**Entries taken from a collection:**
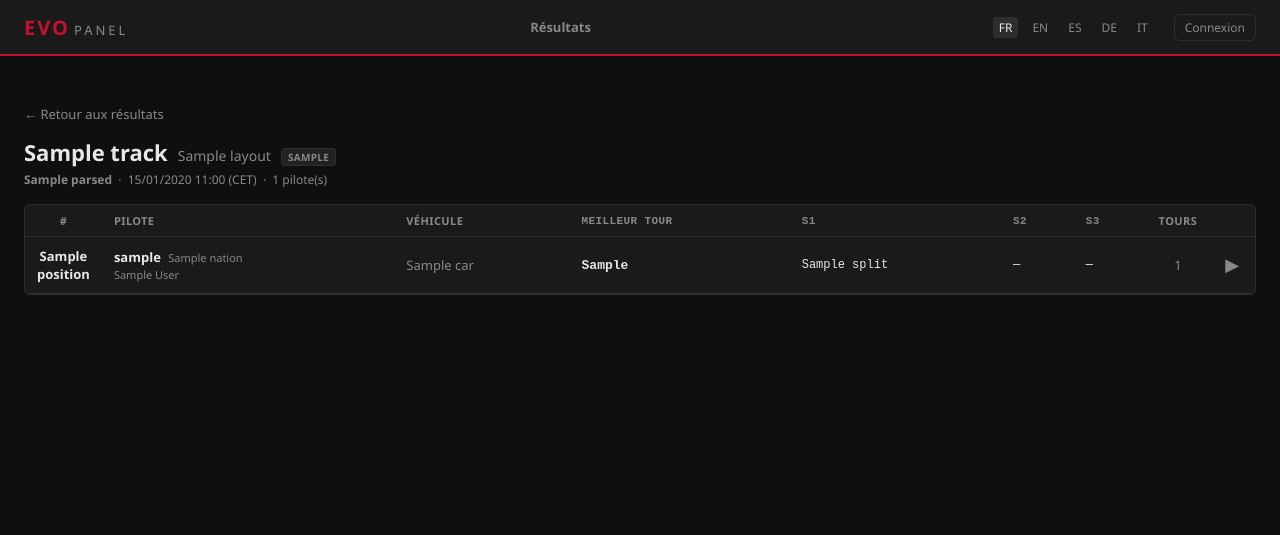
After one commit to Zyphro3D/pannel-ac-evo-server, a Flask app: template app/templates/result_detail.html in a window 1280 px wide. The commit adds this page. Shown: the top 535 px of the page. Run offline with Flask 3, Linux system fonts and the light colour scheme; tables that the repository leaves empty hold one stand-in row (values such as "Sample post"); the template is opened without the code that fills it: values that come from a table or form of the project are taken from there, most other values are stand-ins (such as "Sample title", 1, 10 or a date in 2020); parts of the project's set-up code (start-up, migrations or seed data) failed here and were passed over; some libraries are stand-ins or nearby versions.

Commit message:
feat: page publique des résultats de session
- Liste des 50 dernières sessions avec podium top 3
- Page de détail par session : classement complet avec S1/S2/S3
- Tours individuels dépliables par pilote (ordre chronologique + delta)
- CSS complet pour les deux vues (cards, table, laps sous-tableau)
- Lien Résultats visible de tous dans la navbar

Co-Authored-By: Claude Sonnet 4.6 <noreply@anthropic.com>

```diff
--- a/app/services/results_parser.py
+++ b/app/services/results_parser.py
@@ -73,12 +73,13 @@ def parse_result_file(data: dict) -> dict:
             "splits":       [_ms_to_laptime(s) for s in best_splits],
             "all_laps":     [
                 {
+                    "lap":    i + 1,
                     "time":   _ms_to_laptime(l["time"]),
                     "time_ms": l["time"],
                     "splits": [_ms_to_laptime(s) for s in l.get("split", [])],
                     "flags":  l.get("flags", 0),
                 }
-                for l in sorted(laps, key=lambda x: x["time"])
+                for i, l in enumerate(laps)  # ordre chronologique
             ],
         })
 
--- a/app/static/css/main.css
+++ b/app/static/css/main.css
@@ -1177,3 +1177,173 @@ body {
   transition: opacity .15s;
 }
 .cal-hour-row:hover .cal-hour-hint { opacity: 1; }
+
+/* ══════════════════════════════════════════════
+   Results — session list
+══════════════════════════════════════════════ */
+.results-session-list {
+  display: flex;
+  flex-direction: column;
+}
+.result-session-card {
+  display: flex;
+  align-items: center;
+  gap: 16px;
+  padding: 14px 20px;
+  border-bottom: 1px solid var(--border);
+  text-decoration: none;
+  color: var(--text);
+  transition: background .12s;
+}
+.result-session-card:last-child { border-bottom: none; }
+.result-session-card:hover { background: var(--surface2); }
+
+.rsc-left  { flex: 0 0 200px; }
+.rsc-center { flex: 1; }
+.rsc-right { flex: 0 0 150px; text-align: right; }
+
+.rsc-track  { font-weight: 600; font-size: 15px; }
+.rsc-layout { font-size: 12px; color: var(--text-muted); margin-top: 3px; display: flex; align-items: center; gap: 4px; flex-wrap: wrap; }
+.rsc-date   { font-size: 13px; font-weight: 500; }
+.rsc-drivers { font-size: 12px; margin-top: 3px; }
+
+.rsc-podium { display: flex; flex-direction: column; gap: 5px; }
+.rsc-podium-entry { display: flex; align-items: center; gap: 8px; font-size: 13px; }
+.rsc-pos  { width: 18px; font-weight: 700; font-size: 12px; }
+.pos-1 .rsc-pos { color: #ffd700; }
+.pos-2 .rsc-pos { color: #b0b8c8; }
+.pos-3 .rsc-pos { color: #cd7f32; }
+.rsc-nick { flex: 1; white-space: nowrap; overflow: hidden; text-overflow: ellipsis; }
+.rsc-time { font-family: 'Courier New', monospace; font-size: 12px; color: var(--text-muted); flex-shrink: 0; }
+
+.badge-session {
+  background: var(--surface2);
+  border: 1px solid var(--border);
+  color: var(--text-muted);
+  border-radius: 3px;
+  padding: 1px 6px;
+  font-size: 10px;
+  font-weight: 600;
+  letter-spacing: .3px;
+  text-transform: uppercase;
+}
+
+/* ══════════════════════════════════════════════
+   Results — detail page
+══════════════════════════════════════════════ */
+.rd-back {
+  display: inline-flex;
+  align-items: center;
+  gap: 5px;
+  font-size: 13px;
+  color: var(--text-muted);
+  text-decoration: none;
+  margin-bottom: 14px;
+}
+.rd-back:hover { color: var(--accent); }
+
+.rd-meta {
+  display: flex;
+  flex-wrap: wrap;
+  align-items: baseline;
+  gap: 10px;
+  margin-bottom: 4px;
+}
+.rd-track  { font-size: 22px; font-weight: 700; }
+.rd-layout { font-size: 14px; color: var(--text-muted); }
+.rd-sub    { font-size: 12px; color: var(--text-muted); margin-top: 4px; margin-bottom: 16px; }
+
+/* Standings table */
+.rd-table { width: 100%; border-collapse: collapse; }
+.rd-table th {
+  font-size: 11px;
+  font-weight: 600;
+  text-transform: uppercase;
+  letter-spacing: .4px;
+  color: var(--text-muted);
+  padding: 8px 12px;
+  border-bottom: 1px solid var(--border);
+  text-align: left;
+  white-space: nowrap;
+}
+.rd-table td {
+  padding: 10px 12px;
+  border-bottom: 1px solid var(--border);
+  font-size: 13px;
+  vertical-align: middle;
+}
+.rd-table tbody tr.driver-row {
+  cursor: pointer;
+  transition: background .1s;
+}
+.rd-table tbody tr.driver-row:hover,
+.rd-table tbody tr.driver-row.expanded { background: var(--surface2); }
+
+.rd-pos { font-weight: 700; font-size: 15px; text-align: center; }
+.medal-1 { color: #ffd700; }
+.medal-2 { color: #b0b8c8; }
+.medal-3 { color: #cd7f32; }
+
+.rd-nickname { font-weight: 600; }
+.rd-nation   { font-size: 11px; color: var(--text-muted); margin-left: 4px; }
+.rd-car      { font-size: 12px; color: var(--text-muted); }
+.mono        { font-family: 'Courier New', monospace; font-size: 13px; }
+.rd-best     { font-weight: 700; }
+
+.rd-expand-btn {
+  background: none;
+  border: none;
+  color: var(--text-muted);
+  cursor: pointer;
+  font-size: 18px;
+  line-height: 1;
+  padding: 2px 4px;
+  border-radius: 3px;
+  transition: color .1s, transform .15s;
+  display: block;
+  margin: 0 auto;
+}
+.rd-expand-btn:hover { color: var(--accent); }
+.rd-expand-btn.open  { transform: rotate(90deg); color: var(--accent); }
+
+/* Expanded laps sub-table */
+.laps-row { display: none; }
+.laps-row.open { display: table-row; }
+.laps-row td { padding: 0 !important; border-bottom: 2px solid var(--accent) !important; }
+
+.laps-container {
+  padding: 10px 16px 14px 52px;
+  background: var(--bg);
+}
+.laps-title {
+  font-size: 11px;
+  font-weight: 600;
+  text-transform: uppercase;
+  letter-spacing: .4px;
+  color: var(--text-muted);
+  margin-bottom: 8px;
+}
+.laps-table {
+  width: 100%;
+  border-collapse: collapse;
+  font-size: 12px;
+}
+.laps-table th {
+  font-size: 10px;
+  font-weight: 600;
+  text-transform: uppercase;
+  letter-spacing: .4px;
+  color: var(--text-muted);
+  padding: 4px 8px;
+  border-bottom: 1px solid var(--border);
+  text-align: left;
+}
+.laps-table td { padding: 5px 8px; border-bottom: 1px solid var(--border); }
+.laps-table tr:last-child td { border-bottom: none; }
+
+.lap-best { background: rgba(200,16,46,.07); }
+.lap-best .mono { color: var(--accent); font-weight: 700; }
+.lap-delta { color: var(--text-muted); font-size: 11px; }
+.lap-delta.slower { color: #e08a00; }
+.lap-invalid { opacity: 0.45; }
+.lap-invalid .mono { text-decoration: line-through; }
--- a/app/templates/base.html
+++ b/app/templates/base.html
@@ -46,6 +46,13 @@
       </div>
       {% endif %}
     {% endif %}
+
+    <div class="navbar-center">
+      <a href="{{ url_for('public.results') }}"
+         class="nav-link {% if request.endpoint and request.endpoint.startswith('public.result') %}active{% endif %}">
+        {{ _('Résultats') }}
+      </a>
+    </div>
 
     <div class="navbar-right">
       {% if current_user.is_authenticated and current_user.is_admin %}
--- /dev/null
+++ b/app/templates/result_detail.html
@@ -0,0 +1,149 @@
+{% extends "base.html" %}
+{% block title %}{{ parsed.track or '—' }} — AC EVO Panel{% endblock %}
+{% block content %}
+
+<div style="margin-top:24px">
+
+  <a href="{{ url_for('public.results') }}" class="rd-back">&#8592; {{ _('Retour aux résultats') }}</a>
+
+  <div class="rd-meta">
+    <span class="rd-track">{{ parsed.track or '—' }}</span>
+    {% if parsed.layout %}<span class="rd-layout">{{ parsed.layout }}</span>{% endif %}
+    <span class="badge badge-session">{{ parsed.session_type or '—' }}</span>
+  </div>
+  <div class="rd-sub">
+    {% if parsed.server_name %}<strong>{{ parsed.server_name }}</strong> &nbsp;·&nbsp; {% endif %}
+    {{ result.received_at | local_dt }}
+    &nbsp;·&nbsp; {{ parsed.standings|length }} {{ _('pilote(s)') }}
+  </div>
+
+  {% if parsed.standings %}
+  <div class="card" style="padding:0;overflow:hidden">
+    <table class="rd-table">
+      <thead>
+        <tr>
+          <th style="width:36px;text-align:center">#</th>
+          <th>{{ _('Pilote') }}</th>
+          <th>{{ _('Véhicule') }}</th>
+          <th class="mono">{{ _('Meilleur tour') }}</th>
+          <th class="mono" style="color:var(--text-muted)">S1</th>
+          <th class="mono" style="color:var(--text-muted)">S2</th>
+          <th class="mono" style="color:var(--text-muted)">S3</th>
+          <th style="width:48px;text-align:center">{{ _('Tours') }}</th>
+          <th style="width:36px"></th>
+        </tr>
+      </thead>
+      <tbody>
+        {% for drv in parsed.standings %}
+        {% set row_id = "drv-" ~ loop.index %}
+        <tr class="driver-row {% if drv.all_laps %}expandable{% endif %}" data-target="{{ row_id }}"
+            onclick="toggleLaps(this)">
+          <td class="rd-pos">
+            <span class="{% if drv.position == 1 %}medal-1{% elif drv.position == 2 %}medal-2{% elif drv.position == 3 %}medal-3{% endif %}">
+              {{ drv.position }}
+            </span>
+          </td>
+          <td>
+            <span class="rd-nickname">{{ drv.nickname }}</span>
+            {% if drv.nation %}<span class="rd-nation">{{ drv.nation }}</span>{% endif %}
+            {% if drv.full_name and drv.full_name != drv.nickname %}
+            <div style="font-size:11px;color:var(--text-muted);margin-top:1px">{{ drv.full_name }}</div>
+            {% endif %}
+          </td>
+          <td class="rd-car">{{ drv.car or '—' }}</td>
+          <td class="mono rd-best">{{ drv.best_lap }}</td>
+          {% set s = drv.splits %}
+          <td class="mono" style="font-size:12px">{{ s[0] if s|length > 0 else '—' }}</td>
+          <td class="mono" style="font-size:12px">{{ s[1] if s|length > 1 else '—' }}</td>
+          <td class="mono" style="font-size:12px">{{ s[2] if s|length > 2 else '—' }}</td>
+          <td style="text-align:center;color:var(--text-muted)">{{ drv.laps_count }}</td>
+          <td>
+            {% if drv.all_laps %}
+            <button class="rd-expand-btn" title="{{ _('Voir tous les tours') }}">&#9654;</button>
+            {% endif %}
+          </td>
+        </tr>
+
+        {% if drv.all_laps %}
+        <tr class="laps-row" id="{{ row_id }}">
+          <td colspan="9">
+            <div class="laps-container">
+              <div class="laps-title">{{ _('Tous les tours') }} — {{ drv.nickname }}</div>
+              <table class="laps-table">
+                <thead>
+                  <tr>
+                    <th>{{ _('Tour') }}</th>
+                    <th class="mono">{{ _('Temps') }}</th>
+                    <th class="mono">S1</th>
+                    <th class="mono">S2</th>
+                    <th class="mono">S3</th>
+                    <th>{{ _('Écart') }}</th>
+                  </tr>
+                </thead>
+                <tbody>
+                  {% for lap in drv.all_laps %}
+                  {% set is_best = (lap.time_ms == drv.best_lap_ms and drv.best_lap_ms > 0) %}
+                  {% set is_invalid = (lap.flags != 0) %}
+                  {% set delta_ms = lap.time_ms - drv.best_lap_ms if drv.best_lap_ms > 0 and lap.time_ms > 0 else 0 %}
+                  <tr class="{% if is_best %}lap-best{% endif %}{% if is_invalid %} lap-invalid{% endif %}">
+                    <td>
+                      {{ lap.lap }}
+                      {% if is_best %}<span style="font-size:10px;color:var(--accent);margin-left:4px">★</span>{% endif %}
+                      {% if is_invalid %}<span style="font-size:10px;color:var(--text-muted);margin-left:4px">(inv.)</span>{% endif %}
+                    </td>
+                    <td class="mono">{{ lap.time }}</td>
+                    {% set sp = lap.splits %}
+                    <td class="mono" style="font-size:11px">{{ sp[0] if sp|length > 0 else '—' }}</td>
+                    <td class="mono" style="font-size:11px">{{ sp[1] if sp|length > 1 else '—' }}</td>
+                    <td class="mono" style="font-size:11px">{{ sp[2] if sp|length > 2 else '—' }}</td>
+                    <td>
+                      {% if is_best %}
+                        <span class="lap-delta" style="color:var(--accent)">référence</span>
+                      {% elif delta_ms > 0 %}
+                        {% set _dm = delta_ms // 60000 %}
+                        {% set _ds = (delta_ms % 60000) // 1000 %}
+                        {% set _dms = delta_ms % 1000 %}
+                        <span class="lap-delta slower">+{% if _dm > 0 %}{{ _dm }}:{{ "%02d" | format(_ds) }}{% else %}{{ _ds }}{% endif %}.{{ "%03d" | format(_dms) }}</span>
+                      {% else %}
+                        <span class="lap-delta">—</span>
+                      {% endif %}
+                    </td>
+                  </tr>
+                  {% endfor %}
+                </tbody>
+              </table>
+            </div>
+          </td>
+        </tr>
+        {% endif %}
+
+        {% endfor %}
+      </tbody>
+    </table>
+  </div>
+
+  {% else %}
+  <div class="card">
+    <p class="text-muted">{{ _('Aucun pilote enregistré dans cette session.') }}</p>
+  </div>
+  {% endif %}
+
+</div>
+
+{% endblock %}
+
+{% block scripts %}
+<script>
+function toggleLaps(row) {
+  if (!row.classList.contains('expandable')) return;
+  const targetId = row.dataset.target;
+  const lapsRow  = document.getElementById(targetId);
+  const btn      = row.querySelector('.rd-expand-btn');
+  const isOpen   = lapsRow.classList.contains('open');
+
+  lapsRow.classList.toggle('open', !isOpen);
+  if (btn) btn.classList.toggle('open', !isOpen);
+  row.classList.toggle('expanded', !isOpen);
+}
+</script>
+{% endblock %}
```
Also changed, not shown: app/routes/public.py (+29 -0 lines), app/templates/results.html (added, +56 -0 lines).
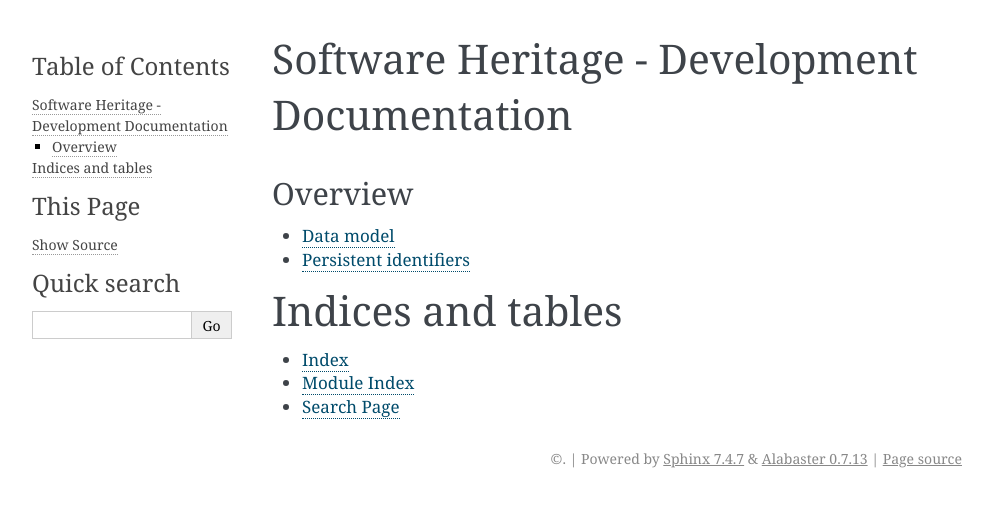
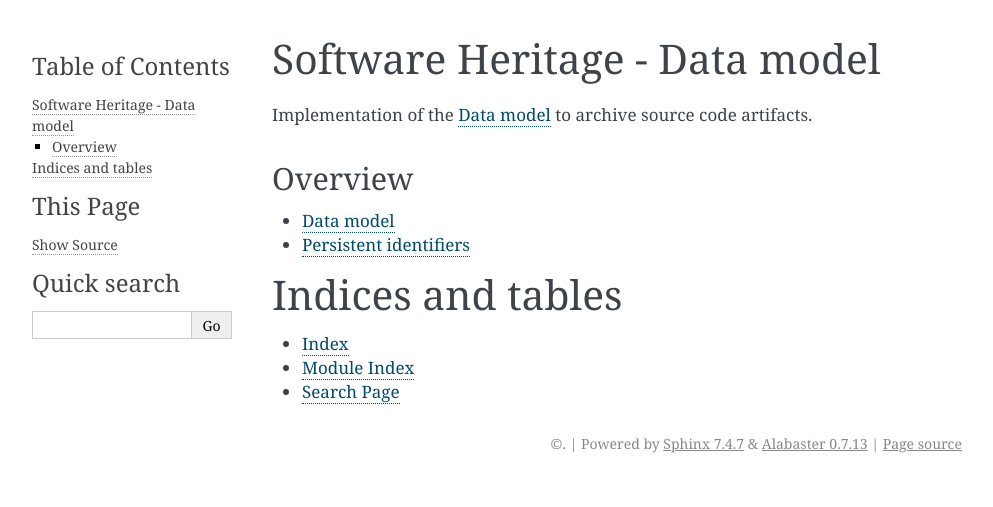
Before and after one commit to SoftwareHeritage/swh-model, a Sphinx documentation site: the page built from docs/index.rst, in a window 1280 px wide. Shown: the top 507 px of the page, without its empty margins (148-1141 px from the left). Built offline with Sphinx 7.4.7, drawn with Linux system fonts in a browser that asks for light colours.

Commit message:
docs: add title and brief module description

```diff
--- a/docs/index.rst
+++ b/docs/index.rst
@@ -1,7 +1,10 @@
 .. _swh-model:
 
-Software Heritage - Development Documentation
-=============================================
+Software Heritage - Data model
+==============================
+
+Implementation of the :ref:`data-model` to archive source code artifacts.
+
 
 .. toctree::
    :maxdepth: 2
```
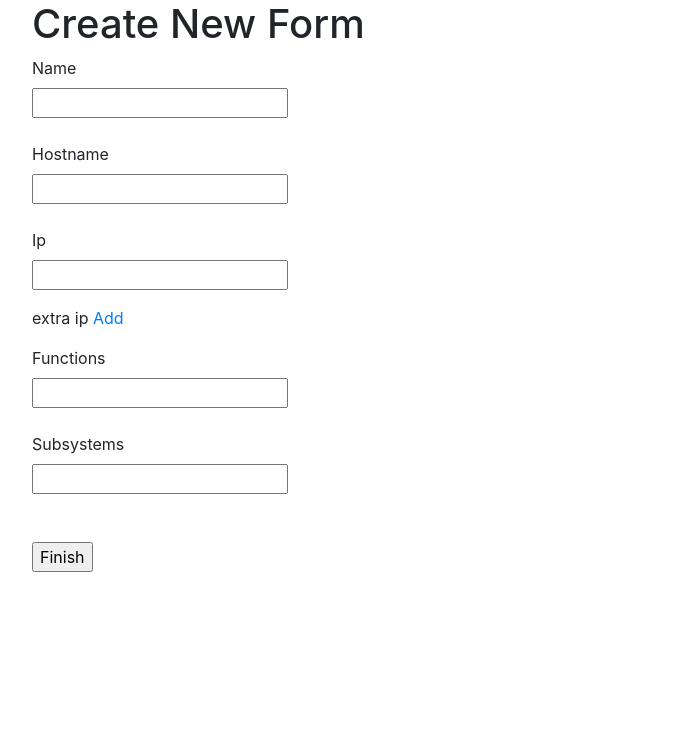
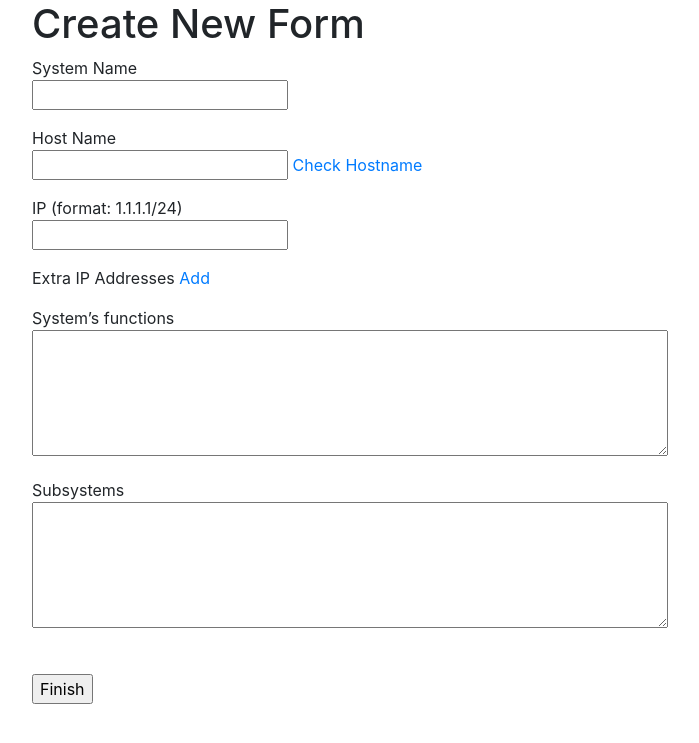
Before and after one commit to Lab-Brat/flask_masque, a Flask app: template templates/form.html in a window 1280 px wide. Shown: the top 743 px of the page, without its empty margins (108-807 px from the left). Run offline with Flask 2, Linux system fonts and the light colour scheme; the template is opened without the code that fills it: most values are stand-ins (such as "Sample title", 1, 10 or a date in 2020); form fields are guessed from the names that the template uses; parts of the project's set-up code (start-up, migrations or seed data) failed here and were passed over; some libraries are stand-ins or nearby versions.

Commit message:
remove wtf forms, use html+js instead

```diff
--- a/app.py
+++ b/app.py
@@ -1,13 +1,9 @@
-from re import L
-from flask import Flask, redirect, render_template
-from flask import request, redirect
+from flask import Flask
+from flask import request, redirect, render_template
 from flask_migrate import Migrate
 from flask_sqlalchemy import SQLAlchemy
 from sqlalchemy import ForeignKey
 from sqlalchemy.dialects.postgresql import INET
-from flask_wtf import FlaskForm
-from wtforms import StringField
-from wtforms.validators import AnyOf, InputRequired, ValidationError
 from datetime import datetime
 import csv
 
@@ -63,30 +59,11 @@ class CreateExIP(db.Model):
     def __repr__(self) -> str:
         return '<ExIP %r>' % self.id
 
-class MyForm(FlaskForm):
-    class Meta:
-        csrf = False
-
-    name = StringField('name', validators=[InputRequired('This field can\'t be empty')])
-    existing_hn = [instance[0] for instance in db.session.query(CreateForm.hostname)]
-    hostname = StringField('hostname', validators=[InputRequired('This field can\'t be empty')])
-    print(existing_hn)
-    ip = StringField('IP format: 192.168.2.33/24', validators=[InputRequired('This field can\'t be empty'),
-                                                               AnyOf(existing_hn)])
-    functions = StringField('System\'s Functions', validators=[InputRequired('This field can\'t be empty')])
-    subsystems = StringField('Subsystems', validators=[InputRequired('This field can\'t be empty')])
-
-    #def validate_hostname(self, hostname):
-    #    for instance in db.session.query(CreateForm.hostname):
-    #        print(hostname.data == instance[0])
-    #        if instance[0] == hostname.data:
-    #            raise ValidationError(message='Hostname exists in the database.')
-
 # open new form input page after pressing "Add Form"
 @app.route('/form', methods=['POST', 'GET'])
 def form():
-    form = MyForm()
-    if request.method == 'POST' and form.validate():
+    hosts = [instance[0] for instance in db.session.query(CreateForm.hostname)]
+    if request.method == 'POST':
         new_form = CreateForm(
                 name=request.form['name'],
                 hostname=request.form['hostname'],
@@ -105,7 +82,7 @@ def form():
         return redirect('/')
 
     else:
-        return render_template('form.html', form=form)
+        return render_template('form.html', hosts=hosts)
 
 # delete form after pressing "Delete" link
 @app.route('/delete/<int:id>')
--- a/templates/form.html
+++ b/templates/form.html
@@ -8,31 +8,52 @@
 <script src="https://ajax.googleapis.com/ajax/libs/jquery/2.1.3/jquery.min.js"></script>
 <script src="static/js/add_ip.js"></script>
 
+<head>
+    <script type = "text/javascript">
+      function validate() {
+
+      hosts = "{{ hosts | safe }}"
+
+      if( ( document.theForm.hostname.value == "" ) ) {
+         alert("The entry is empty!");
+         return false;
+      } else if ( hosts.includes(document.theForm.hostname.value) ) {
+         alert( "Change hostname! This Hostname is alreaedy in the database" );
+         document.theForm.hostname.focus() ;
+         return false;
+      }
+      alert( "All good! This is a new hostname" );
+      return( true );
+    }
+    </script>
+ </head>
+
+
 <div class="content">
     <h1 style="text-align: left">Create New Form</h1>
 
-    <form action="/form" method="POST">
-        {{ form.name.label }}<br>
-        {{ form.name}}<br><br>
-
-        {{ form.hostname.label }}<br>
-        {{ form.hostname}}<br><br>
-
-        <p>
-            {{ form.ip.label }}<br>
-            {{ form.ip}}<br>
+    <form action="/form" name="theForm" method="POST">
+        <p>System Name<br>
+            <input type="text" name="name" required/>
+        </p>
+        <p>Host Name<br>
+            <input type="integer" name="hostname" required/>
+            <a href="#" onclick="return(validate());">Check Hostname</a>
+        </p>
+        <p>IP (format: 1.1.1.1/24)<br>
+            <input type="text" name="ip" value="" required/>
                 <div class="input-wrapper">
-                    <div>extra ip
+                    <div>Extra IP Addresses
                     <a href="javascript:void(0);" class="add-input" title="Add input">Add</a>
                     </div>
                 </div>
         </p>
-
-        {{ form.functions.label }}<br>
-        {{ form.functions}}<br><br>
-
-        {{ form.subsystems.label }}<br>
-        {{ form.subsystems}}<br><br>
+        <p>System’s functions<br>
+            <textarea name="functions" rows="5" cols="60" required></textarea>
+        </p>
+        <p>Subsystems<br>
+            <textarea name="subsystems" rows="5" cols="60" required></textarea>
+        </p>
 
         <br>
         <input type="submit" name="submit_button" value="Finish">
```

**What is being asked:** Scan the data, and report each line that uses the word "return".

**Expected output:**
+  if (!row.classList.contains('expandable')) return;
         return '<ExIP %r>' % self.id
         return redirect('/')
-        return render_template('form.html', form=form)
+        return render_template('form.html', hosts=hosts)
+         return false;
+         return false;
+      return( true );
+            <a href="#" onclick="return(validate());">Check Hostname</a>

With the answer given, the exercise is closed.